Lawmakers in Britain voted to impose a budget on Northern Ireland on Monday, in a move seen as a step towards taking direct rule of the semi-autonomous province, which has been deadlocked for months by a dispute between nationalists and unionists.
Northern Ireland Secretary James Brokenshire introduced the budget with "the utmost reluctance" and said there was "no other choice" after the failure of months of efforts to bring the two sides in Belfast's power-sharing assembly together.
"My strong preference would be for a restored executive in Northern Ireland to take forward its own budget," he told MPs during a debate.
Northern Ireland has been without an executive for more than 10 months.
Its two largest parties -- the Democratic Unionist Party (DUP), currently in a coalition with his ruling Conservative Party, and the nationalists Sinn Fein -- have failed to agree on a power-sharing executive, wrangling over several issues including an Irish language law.
Brokenshire, who has warned for weeks that Westminster would be forced to step in, said the budget was needed to keep public services running.
Opposition political parties in Westminster supported the budget bill but voiced concerns.
"If this is not direct rule, this is getting perilously close to it," Owen Smith, Labour's shadow Northern Ireland secretary, told MPs.
"Direct rule would be a massive backwards step," he said, adding the province was now entering a "twilight zone between devolution and home rule."
Simon Coveney, Ireland's foreign minister, said he was "deeply disappointed" months of negotiations had not yielded a deal.
"The issues under discussion -- particularly those on language and culture -- go to the heart of the divisions in society in Northern Ireland and so agreement on them is always going to be very challenging," he said.

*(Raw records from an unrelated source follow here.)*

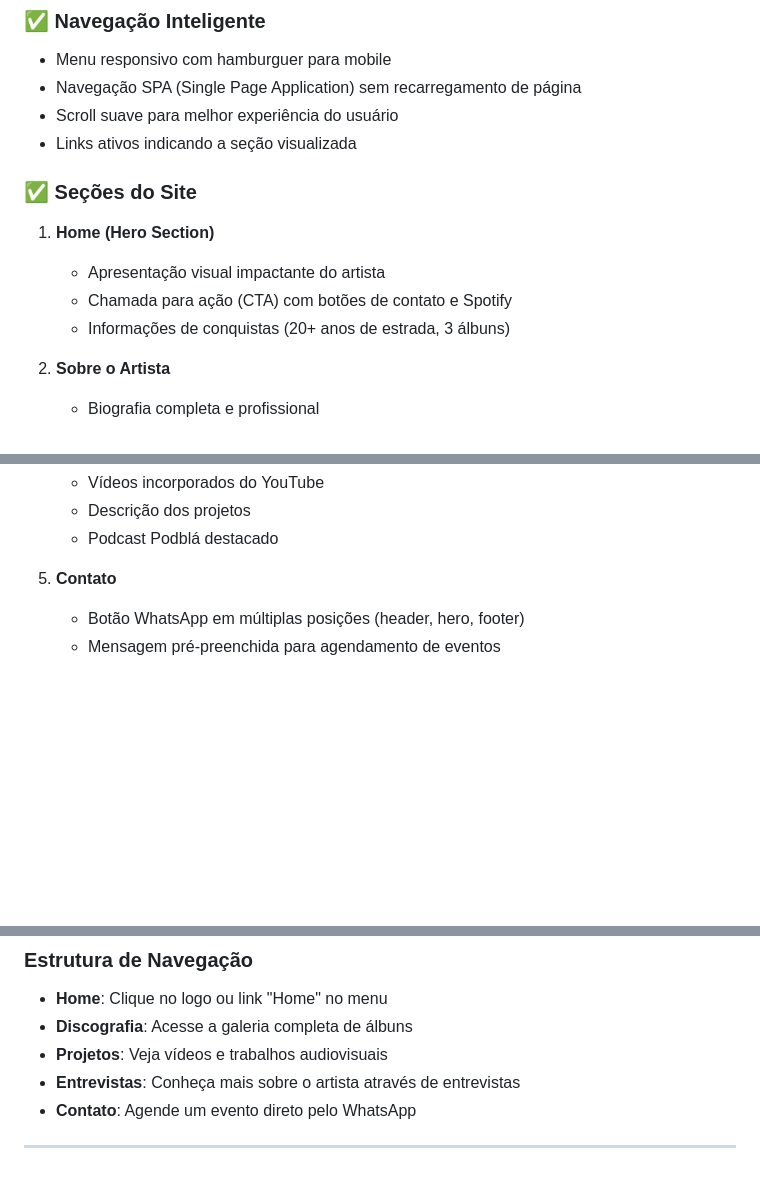
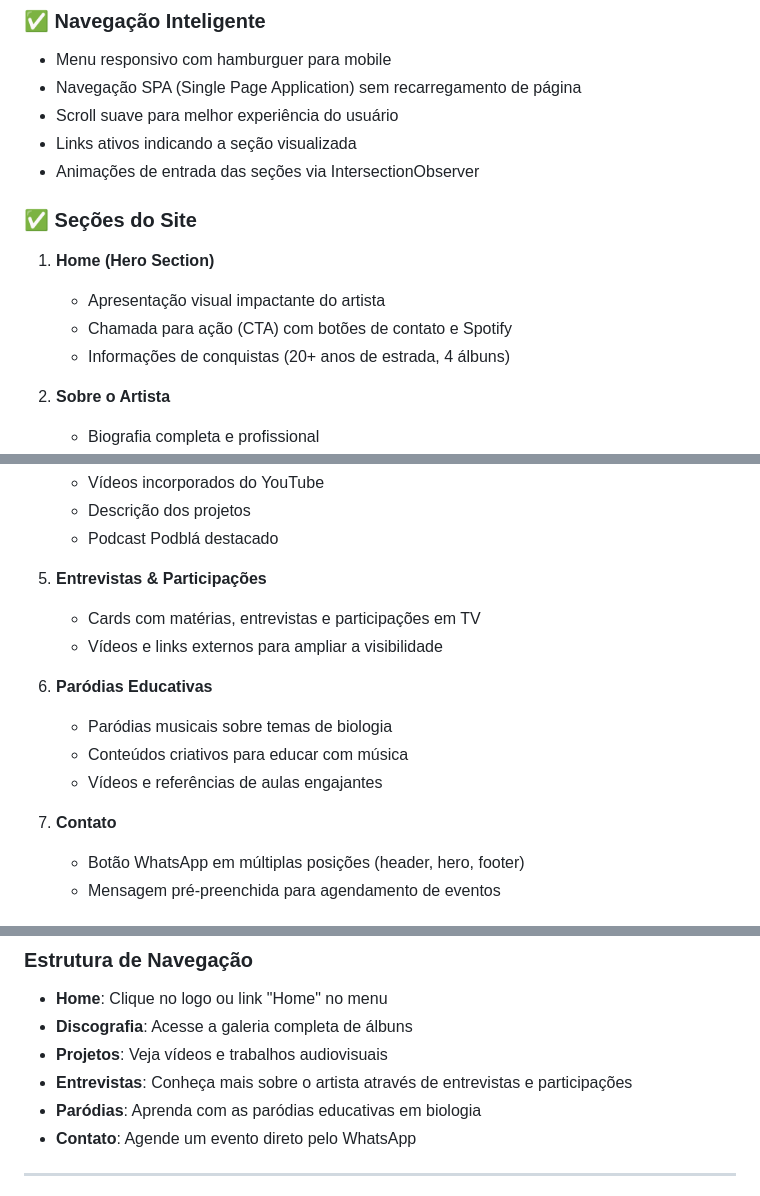
Before and after one commit to joao-vitor-santosz/projeto-silvinho-santos, a Markdown page: README.md, 3 parts joined by grey strips. GitHub-like rendering; blank space fills up the shorter version.

Commit message:
feat: atualização do readme

```diff
--- a/README.md
+++ b/README.md
@@ -136,13 +136,14 @@ projeto-silvinho-santos/
 - Navegação SPA (Single Page Application) sem recarregamento de página
 - Scroll suave para melhor experiência do usuário
 - Links ativos indicando a seção visualizada
+- Animações de entrada das seções via IntersectionObserver
 
 ### ✅ Seções do Site
 
 1. **Home (Hero Section)**
    - Apresentação visual impactante do artista
    - Chamada para ação (CTA) com botões de contato e Spotify
-   - Informações de conquistas (20+ anos de estrada, 3 álbuns)
+   - Informações de conquistas (20+ anos de estrada, 4 álbuns)
 
 2. **Sobre o Artista**
    - Biografia completa e profissional
@@ -160,7 +161,16 @@ projeto-silvinho-santos/
    - Descrição dos projetos
    - Podcast Podblá destacado
 
-5. **Contato**
+5. **Entrevistas & Participações**
+   - Cards com matérias, entrevistas e participações em TV
+   - Vídeos e links externos para ampliar a visibilidade
+
+6. **Paródias Educativas**
+   - Paródias musicais sobre temas de biologia
+   - Conteúdos criativos para educar com música
+   - Vídeos e referências de aulas engajantes
+
+7. **Contato**
    - Botão WhatsApp em múltiplas posições (header, hero, footer)
    - Mensagem pré-preenchida para agendamento de eventos
 
@@ -197,7 +207,8 @@ projeto-silvinho-santos/
 - **Home**: Clique no logo ou link "Home" no menu
 - **Discografia**: Acesse a galeria completa de álbuns
 - **Projetos**: Veja vídeos e trabalhos audiovisuais
-- **Entrevistas**: Conheça mais sobre o artista através de entrevistas
+- **Entrevistas**: Conheça mais sobre o artista através de entrevistas e participações
+- **Paródias**: Aprenda com as paródias educativas em biologia
 - **Contato**: Agende um evento direto pelo WhatsApp
 
 ---
```
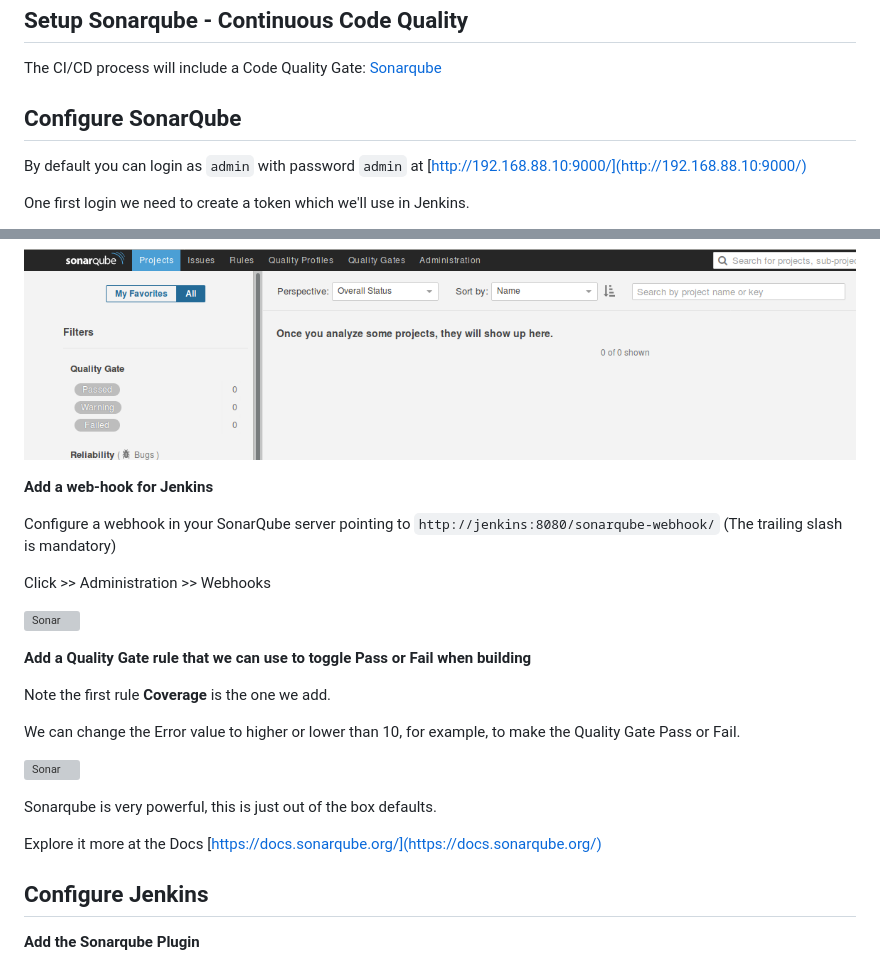
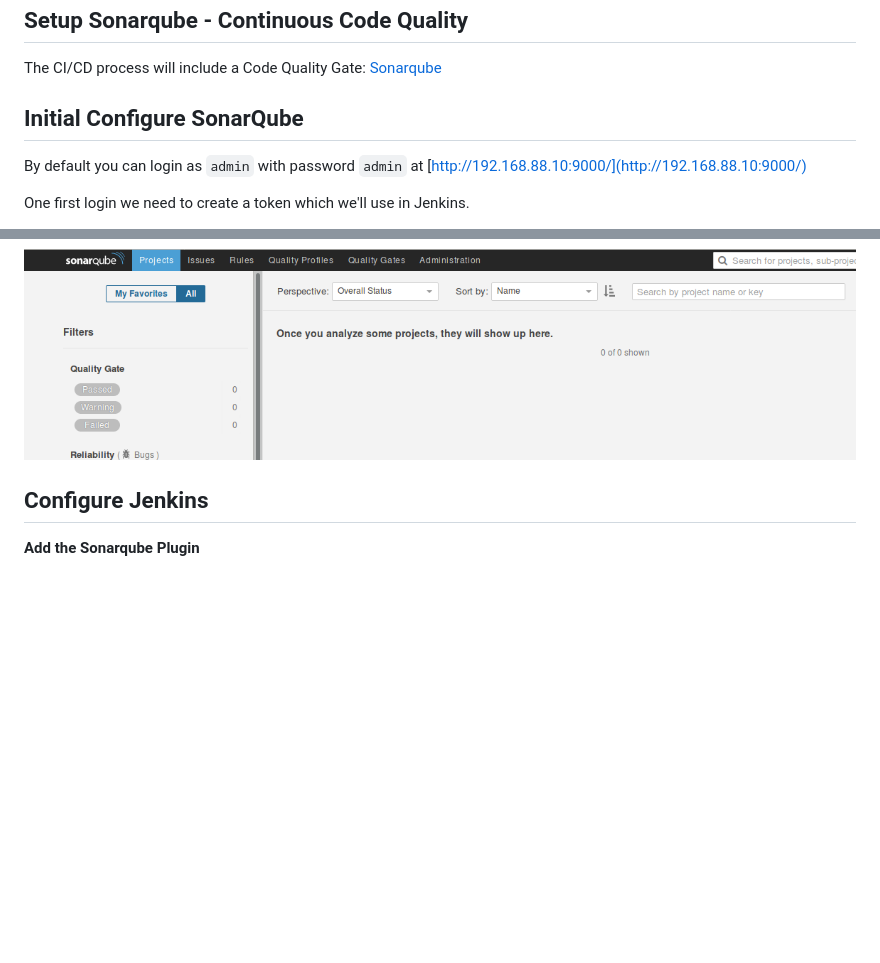
Before and after one commit to viseo-asia/docker-enterprise-edition-2.0-demo, a Markdown page: install_continuous_code_quality.md, 2 parts joined by grey strips. Drawn GitHub-style; blank space fills up the shorter version; grey boxes are pictures that could not be loaded.

```diff
--- a/install_continuous_code_quality.md
+++ b/install_continuous_code_quality.md
@@ -2,7 +2,7 @@
 
 The CI/CD process will include a Code Quality Gate: [Sonarqube](https://www.sonarqube.org/)
 
-## Configure SonarQube
+## Initial Configure SonarQube
 
 By default you can login as `admin` with password `admin` at [http://192.168.88.10:9000/](http://192.168.88.10:9000/)
 
@@ -26,26 +26,6 @@ Click continue, then skip tutorial, should be at an empty dashboard.
 
 ![Sonarqube](images/sonarqube-dashboard.png)
 
-**Add a web-hook for Jenkins**
-
-Configure a webhook in your SonarQube server pointing to `http://jenkins:8080/sonarqube-webhook/` (The trailing slash is mandatory)
-
-Click >> Administration >> Webhooks
-
-![Sonar](images/sonarqube-config-3.png)
-
-**Add a Quality Gate rule that we can use to toggle Pass or Fail when building**
-
-Note the first rule **Coverage** is the one we add.
-
-We can change the Error value to higher or lower than 10, for example, to make the Quality Gate Pass or Fail.
-
-![Sonar](images/sonarqube-config-4.png)
-
-Sonarqube is very powerful, this is just out of the box defaults.
-
-Explore it more at the Docs [https://docs.sonarqube.org/](https://docs.sonarqube.org/)
-
 ## Configure Jenkins
 
 **Add the Sonarqube Plugin**
```
Also changed, not shown: other parts of install_continuous_code_quality.md (+40 -0 lines), images/sonarqube-hosts.png (added), images/sonarqube-line-coverage-rule.png (added), 1 other file.
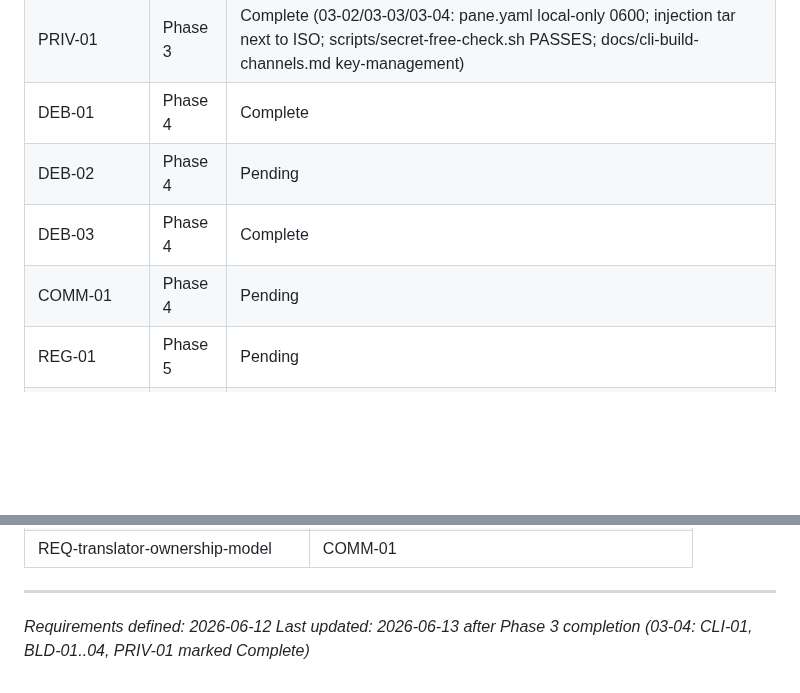
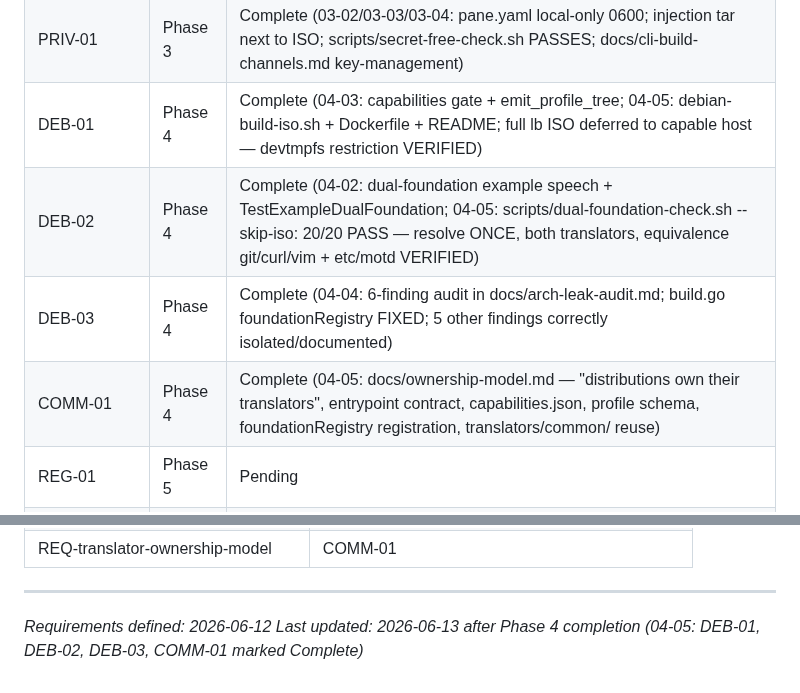
Before and after one commit to mikl0s/DebateOS, a Markdown page: .planning/REQUIREMENTS.md, 2 parts joined by grey strips. Drawn GitHub-style; blank space fills up the shorter version.

```diff
--- a/.planning/REQUIREMENTS.md
+++ b/.planning/REQUIREMENTS.md
@@ -156,10 +156,10 @@ Deferred post-v1.0. Tracked but not in the current roadmap (D2).
 | BLD-03 | Phase 3 | Complete (03-04: scripts/determinism-test.sh; sha256 identical across two runs on this host) |
 | BLD-04 | Phase 3 | Complete (03-04: docs/cli-build-channels.md end-to-end walkthrough; zero hosting cost; no central service) |
 | PRIV-01 | Phase 3 | Complete (03-02/03-03/03-04: pane.yaml local-only 0600; injection tar next to ISO; scripts/secret-free-check.sh PASSES; docs/cli-build-channels.md key-management) |
-| DEB-01 | Phase 4 | Complete |
-| DEB-02 | Phase 4 | Pending |
-| DEB-03 | Phase 4 | Complete |
-| COMM-01 | Phase 4 | Pending |
+| DEB-01 | Phase 4 | Complete (04-03: capabilities gate + emit_profile_tree; 04-05: debian-build-iso.sh + Dockerfile + README; full lb ISO deferred to capable host — devtmpfs restriction VERIFIED) |
+| DEB-02 | Phase 4 | Complete (04-02: dual-foundation example speech + TestExampleDualFoundation; 04-05: scripts/dual-foundation-check.sh --skip-iso: 20/20 PASS — resolve ONCE, both translators, equivalence git/curl/vim + etc/motd VERIFIED) |
+| DEB-03 | Phase 4 | Complete (04-04: 6-finding audit in docs/arch-leak-audit.md; build.go foundationRegistry FIXED; 5 other findings correctly isolated/documented) |
+| COMM-01 | Phase 4 | Complete (04-05: docs/ownership-model.md — "distributions own their translators", entrypoint contract, capabilities.json, profile schema, foundationRegistry registration, translators/common/ reuse) |
 | REG-01 | Phase 5 | Pending |
 | UI-01 | Phase 5 | Pending |
 | UI-02 | Phase 5 | Pending |
@@ -196,4 +196,4 @@ Deferred post-v1.0. Tracked but not in the current roadmap (D2).
 
 ---
 *Requirements defined: 2026-06-12*
-*Last updated: 2026-06-13 after Phase 3 completion (03-04: CLI-01, BLD-01..04, PRIV-01 marked Complete)*
+*Last updated: 2026-06-13 after Phase 4 completion (04-05: DEB-01, DEB-02, DEB-03, COMM-01 marked Complete)*
```
Also changed, not shown: other parts of .planning/REQUIREMENTS.md (+2 -2 lines), .planning/ROADMAP.md (+3 -3 lines), docs/ownership-model.md (added, +200 -0 lines).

Coveney said he remained confident an agreement could be reached on the basis of the 1998 peace accord that first devolved government to the province.